This is the fourth in an article series based on the paper "Gaining Ground: A Guide to Facilitating Technology Innovation in Human Services." It was originally published by Data-Smart City Solutions.
When advocacy groups pushed for greater transparency in California’s hospitals to better inform consumer decisions, the result was the passage of new laws in 2006 and 2008 which mandated the publication of a broad set of infection data. While this was a breakthrough for citizens, it posed a new challenge to state officials who needed a user-friendly presentation of health data that consumers could use. To solve this problem, California drew on its strong tradition of strong civic engagement to develop an impressive use of technology to promote public health: the California Healthcare Associated Infections (HAI) map.

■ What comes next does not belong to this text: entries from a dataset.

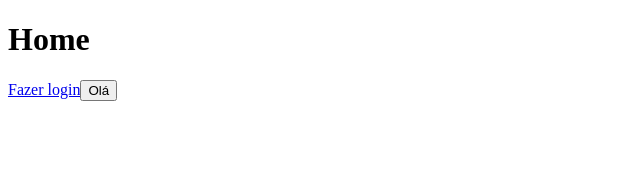
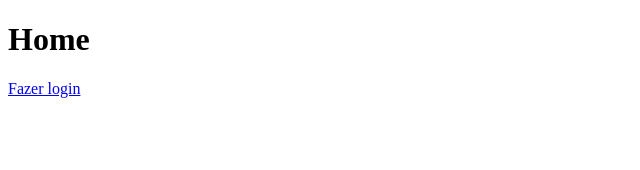
Before and after one commit to roschel/react-dio, a React (Create React App) app: page / in a window 1280 px wide. Shown: the top 170 px of the page, without its empty margins (0-640 px from the left). Built offline with nearby package versions, Linux system fonts and the light colour scheme.

Commit message:
adicionando styled-components com yarn add styled-components

```diff
--- a/package.json
+++ b/package.json
@@ -10,6 +10,7 @@
     "react-dom": "^18.3.1",
     "react-router-dom": "^6.24.1",
     "react-scripts": "5.0.1",
+    "styled-components": "^6.1.11",
     "web-vitals": "^2.1.4"
   },
   "scripts": {
--- a/src/App.js
+++ b/src/App.js
@@ -1,4 +1,3 @@
-import Button from "./components/Button";
 import { BrowserRouter as Router, Routes, Route } from "react-router-dom";
 
 import { Home } from "./pages/Home";
@@ -12,7 +11,6 @@ function App() {
           <Route path="/" element={<Home />} />
           <Route path="/login" element={<Login />} />
         </Routes>
-        <Button title={"Olá"} />
       </div>
     </Router>
   );
```
Also changed, not shown: 1 other file (tests, documents, lock files or other folders).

The California Department of Public Health’s (CDPH) Healthcare Associated Infections map provides an intuitive and informative online tool to the state’s hospitals, health providers, and residents. The map collects information on common infections and from surgical procedures from each of the Golden State’s over 400 hospitals and overlays the information on a map of the state. The map reports infection rates for a range of common medical procedures which state hospitals are required to make publicly available.
In response to new legislative requirements that healthcare associated infection rates be made publicly available, the California Department of Public Health (CDPH) released the mandated information in the form of a report, downloadable as a PDF file. Strong feedback from advocacy and consumer groups forced the Department to rethink its approach to releasing the information. Given the often abstruse nature of health data, it was clear that CDPH needed a different approach to presenting information in a comprehensible manner to the general public.
To conceptualize a new path forward, CDPH looked to its longstanding collaborative relationship with the California Health Care Foundation (CHCF). The organization had recently undertaken a project to identify “departments in state government that had information but needed help releasing it in a way that helps people,” as one CHCF executive said. When CHCF learned of CDPH’s need to improve the public presentation of its healthcare-associated infections data, CHCF arranged for a three-way grant that would partner its team with CDPH and Stamen, a mapping firm with whom CHCF had worked previously. Funds from CHCF would be disbursed directly to Stamen, who would work with CDPH personnel in creating the map.
The HAI map partnership merged CDPH’s program expertise with Stamen’s design acumen. This arrangement was not without its challenges, however. One member of the Stamen team noted that “the main challenge was the legibility of the data,” as the map was tasked with communicating complex information to the general public. This required considerable collaboration between CDPH and the Stamen graphic team. Meetings between CDPH staff and Stamen personnel helped determine accurate but comprehensible language, and even addressed granular details such as color schemes.
Public input also contributed to the map’s design. A public advisory committee consisting of both lay individuals and medical professionals met quarterly to discuss CDPH’s vision of the map and suggest changes. Feedback was also collected from three focus groups held in locations across the state with 31 members of public. Given the complex nature of health information in general and healthcare-associated infections information in particular, the public advisory committee helped ensure a final product that was useful to Californians. As an example, one committee member cited Medicare regulations to recommend that CDPH use language comprehensible to an individual with a sixth-grade education. The public advisory committee working with a CDPH health educator served as a useful arbiter in the project’s design, allowing the product to be tested with end users and adjusted accordingly by Stamen and CDPH.
New releases of the map have aimed to address concerns raised by end users and voiced by a public advisory committee that helps to shape the project. As CDPH rolls out each new version, the agency “share[s] it with the advisory committee and solicit[s] additional ideas based on the things they’re seeing,” according to one CDPH staffer involved in the project. The department then works to incorporate these ideas into subsequent releases of the map. For example, the CDPH team has been working towards building an HTML version of the map in response to feedback received about difficulties viewing the current Flash version on some tablet and mobile devices.
The innovative Healthcare Associated Infections map represents not only a cutting-edge approach to using technology to better inform the public, but also demonstrates how political institutions can spur technology innovation in public agencies. The initial law requiring transparency for healthcare associated infection information prompted CDPH to publish this information, and public feedback catalyzed efforts to better communicate health data to the general public, resulting in the Healthcare Associated Infections map. Engagement at multiple levels of the political process, far from impeding technology innovation, was directly responsible for instigating innovative thinking at the Department of Public Health, to the benefit of all Californians.
Image courtesy of cdph.ca.gov.